What lines in the listing below hold the string "README"? Please copy them out.

= = = = = = =

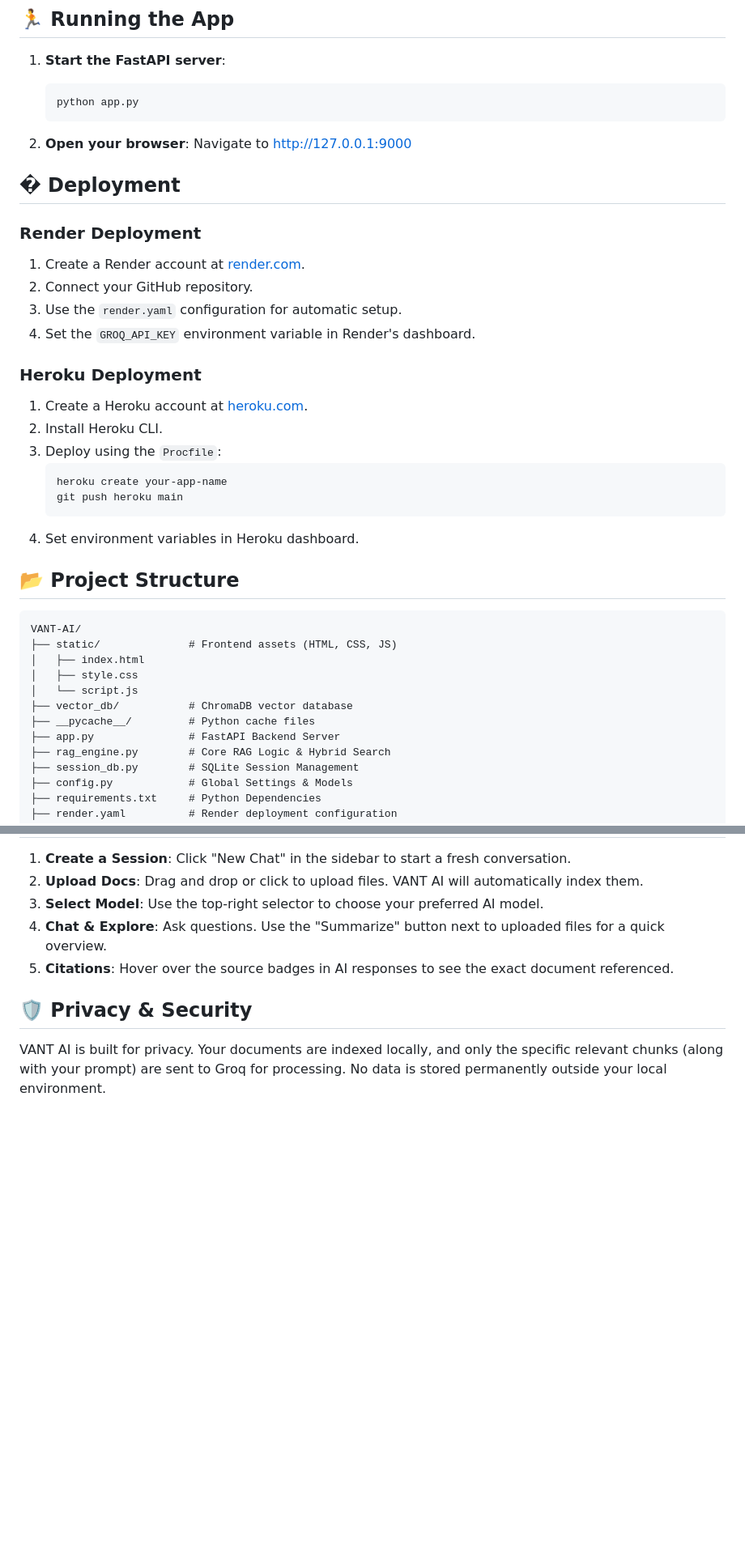
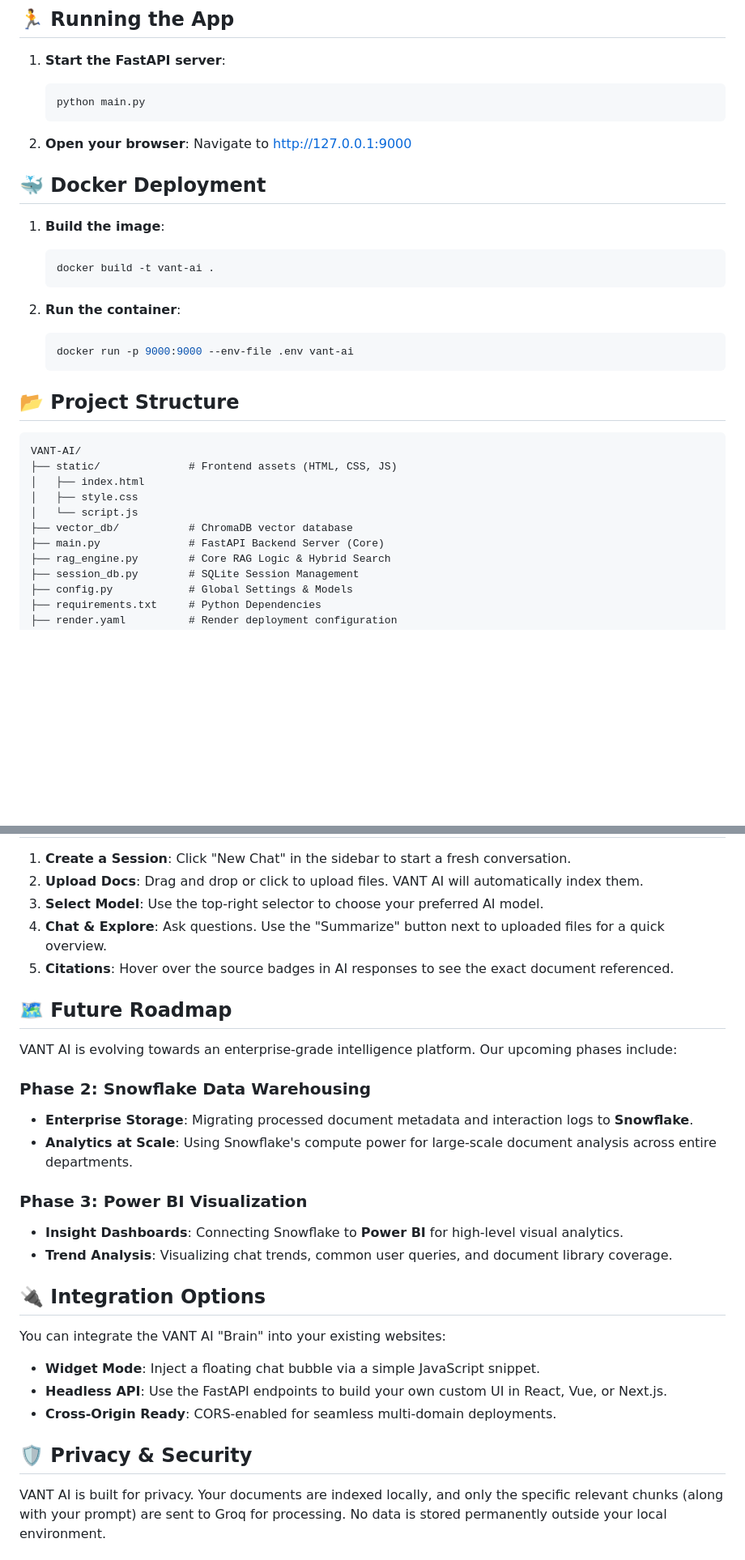
Before and after one commit to SiddheshUgale73/VANT-AI, a Markdown page: README.md, 2 parts joined by grey strips. Shown at 81% size. Rendered like a GitHub page; blank space fills up the shorter version.

Commit message:
initial commit

````diff
--- a/README.md
+++ b/README.md
@@ -61,31 +61,23 @@ VANT AI is a modern, high-performance Retrieval-Augmented Generation (RAG) appli
 
 1. **Start the FastAPI server**:
    ```bash
-   python app.py
+   python main.py
    ```
 
 2. **Open your browser**:
    Navigate to [http://127.0.0.1:9000](http://127.0.0.1:9000)
 
-## � Deployment
+## 🐳 Docker Deployment
 
-### Render Deployment
+1. **Build the image**:
+   ```bash
+   docker build -t vant-ai .
+   ```
 
-1. Create a Render account at [render.com](https://render.com).
-2. Connect your GitHub repository.
-3. Use the `render.yaml` configuration for automatic setup.
-4. Set the `GROQ_API_KEY` environment variable in Render's dashboard.
-
-### Heroku Deployment
-
-1. Create a Heroku account at [heroku.com](https://heroku.com).
-2. Install Heroku CLI.
-3. Deploy using the `Procfile`:
+2. **Run the container**:
    ```bash
-   heroku create your-app-name
-   git push heroku main
+   docker run -p 9000:9000 --env-file .env vant-ai
    ```
-4. Set environment variables in Heroku dashboard.
 
 ## 📂 Project Structure
 
@@ -96,8 +88,7 @@ VANT-AI/
 │   ├── style.css
 │   └── script.js
 ├── vector_db/           # ChromaDB vector database
-├── __pycache__/         # Python cache files
-├── app.py               # FastAPI Backend Server
+├── main.py              # FastAPI Backend Server (Core)
 ├── rag_engine.py        # Core RAG Logic & Hybrid Search
 ├── session_db.py        # SQLite Session Management
 ├── config.py            # Global Settings & Models
@@ -118,6 +109,25 @@ VANT-AI/
 4. **Chat & Explore**: Ask questions. Use the "Summarize" button next to uploaded files for a quick overview.
 5. **Citations**: Hover over the source badges in AI responses to see the exact document referenced.
 
+## 🗺️ Future Roadmap
+
+VANT AI is evolving towards an enterprise-grade intelligence platform. Our upcoming phases include:
+
+### Phase 2: Snowflake Data Warehousing
+- **Enterprise Storage**: Migrating processed document metadata and interaction logs to **Snowflake**.
+- **Analytics at Scale**: Using Snowflake's compute power for large-scale document analysis across entire departments.
+
+### Phase 3: Power BI Visualization
+- **Insight Dashboards**: Connecting Snowflake to **Power BI** for high-level visual analytics.
+- **Trend Analysis**: Visualizing chat trends, common user queries, and document library coverage.
+
+## 🔌 Integration Options
+
+You can integrate the VANT AI "Brain" into your existing websites:
+- **Widget Mode**: Inject a floating chat bubble via a simple JavaScript snippet.
+- **Headless API**: Use the FastAPI endpoints to build your own custom UI in React, Vue, or Next.js.
+- **Cross-Origin Ready**: CORS-enabled for seamless multi-domain deployments.
+
 ## 🛡️ Privacy & Security
 
 VANT AI is built for privacy. Your documents are indexed locally, and only the specific relevant chunks (along with your prompt) are sent to Groq for processing. No data is stored permanently outside your local environment.
````
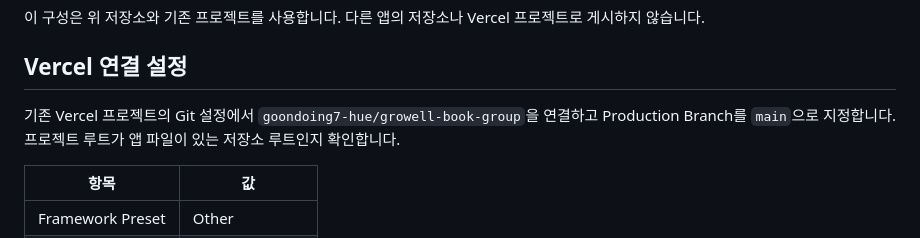
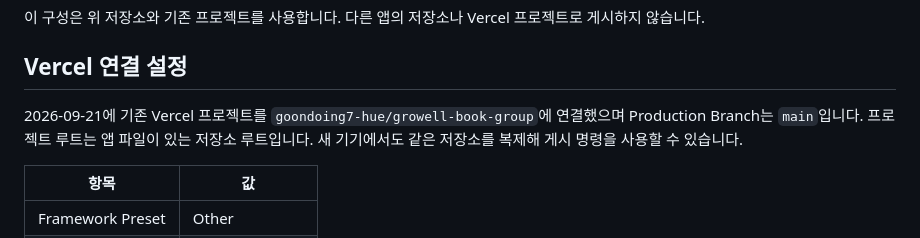
Before and after one commit to goondoing7-hue/growell-book-group, a Markdown page: DEPLOYMENT.md, the part around the change. Rendered like a GitHub page.

Commit message:
Record verified Vercel Git integration and activate production pipeline

```diff
--- a/DEPLOYMENT.md
+++ b/DEPLOYMENT.md
@@ -10,7 +10,7 @@
 
 ## Vercel 연결 설정
 
-기존 Vercel 프로젝트의 Git 설정에서 `goondoing7-hue/growell-book-group`을 연결하고 Production Branch를 `main`으로 지정합니다. 프로젝트 루트가 앱 파일이 있는 저장소 루트인지 확인합니다.
+2026-09-21에 기존 Vercel 프로젝트를 `goondoing7-hue/growell-book-group`에 연결했으며 Production Branch는 `main`입니다. 프로젝트 루트는 앱 파일이 있는 저장소 루트입니다. 새 기기에서도 같은 저장소를 복제해 게시 명령을 사용할 수 있습니다.
 
 | 항목 | 값 |
 | --- | --- |
```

= = = = = = =

** Exercise answer **
Before and after one commit to SiddheshUgale73/VANT-AI, a Markdown page: README.md, 2 parts joined by grey strips. Shown at 81% size. Rendered like a GitHub page; blank space fills up the shorter version.
--- a/README.md
+++ b/README.md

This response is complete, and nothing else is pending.